_TASK TO CARRY OUT_
Lines below that hold the word "solid" must be copied in full.

[Web page edit records]
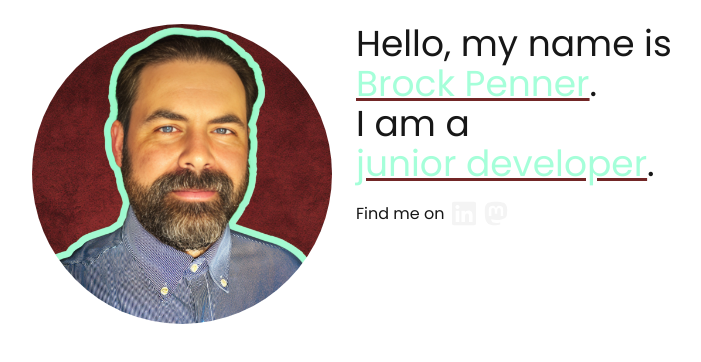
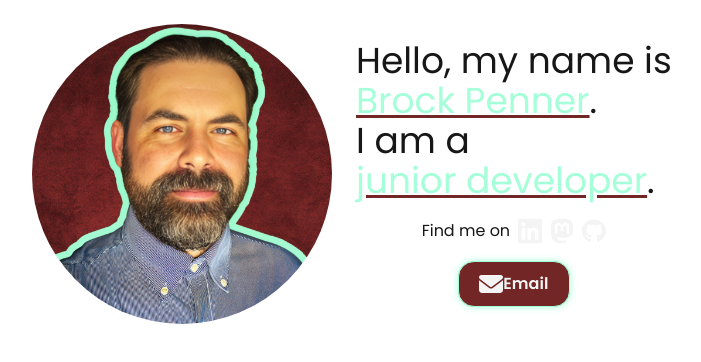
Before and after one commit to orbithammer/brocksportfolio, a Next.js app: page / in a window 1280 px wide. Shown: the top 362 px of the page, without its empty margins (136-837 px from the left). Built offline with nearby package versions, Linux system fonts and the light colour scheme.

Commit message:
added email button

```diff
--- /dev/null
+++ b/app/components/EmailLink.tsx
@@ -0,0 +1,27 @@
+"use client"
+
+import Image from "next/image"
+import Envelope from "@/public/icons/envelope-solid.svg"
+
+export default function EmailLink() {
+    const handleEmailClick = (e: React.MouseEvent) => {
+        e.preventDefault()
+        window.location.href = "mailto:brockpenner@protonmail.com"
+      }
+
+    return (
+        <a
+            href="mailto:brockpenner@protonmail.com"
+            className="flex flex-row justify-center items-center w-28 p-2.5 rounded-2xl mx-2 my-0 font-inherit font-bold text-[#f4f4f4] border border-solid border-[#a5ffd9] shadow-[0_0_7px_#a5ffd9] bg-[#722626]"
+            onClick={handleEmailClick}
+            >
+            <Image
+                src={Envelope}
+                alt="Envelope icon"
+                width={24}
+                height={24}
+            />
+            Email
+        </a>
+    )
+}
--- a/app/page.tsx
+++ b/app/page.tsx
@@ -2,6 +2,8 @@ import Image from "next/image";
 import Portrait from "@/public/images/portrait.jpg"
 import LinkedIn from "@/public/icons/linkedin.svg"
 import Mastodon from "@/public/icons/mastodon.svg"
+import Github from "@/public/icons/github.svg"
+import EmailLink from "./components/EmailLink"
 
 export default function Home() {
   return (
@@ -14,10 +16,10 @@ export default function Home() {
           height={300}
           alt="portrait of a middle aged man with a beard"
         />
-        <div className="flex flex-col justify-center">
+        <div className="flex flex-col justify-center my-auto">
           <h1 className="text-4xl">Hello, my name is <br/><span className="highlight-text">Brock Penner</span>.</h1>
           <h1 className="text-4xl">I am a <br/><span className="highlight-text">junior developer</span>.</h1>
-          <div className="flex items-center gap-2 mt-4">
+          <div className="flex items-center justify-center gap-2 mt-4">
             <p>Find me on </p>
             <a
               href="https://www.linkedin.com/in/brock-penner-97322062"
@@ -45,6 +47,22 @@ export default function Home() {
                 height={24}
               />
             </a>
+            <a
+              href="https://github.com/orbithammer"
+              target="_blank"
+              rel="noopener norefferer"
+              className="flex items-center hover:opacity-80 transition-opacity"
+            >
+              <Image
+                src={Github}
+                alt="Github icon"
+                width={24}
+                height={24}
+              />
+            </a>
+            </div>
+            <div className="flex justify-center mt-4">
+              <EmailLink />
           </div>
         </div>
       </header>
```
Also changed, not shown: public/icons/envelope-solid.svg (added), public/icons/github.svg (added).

_RESPONSE BOX_
+import Envelope from "@/public/icons/envelope-solid.svg"
+            className="flex flex-row justify-center items-center w-28 p-2.5 rounded-2xl mx-2 my-0 font-inherit font-bold text-[#f4f4f4] border border-solid border-[#a5ffd9] shadow-[0_0_7px_#a5ffd9] bg-[#722626]"
Also changed, not shown: public/icons/envelope-solid.svg (added), public/icons/github.svg (added).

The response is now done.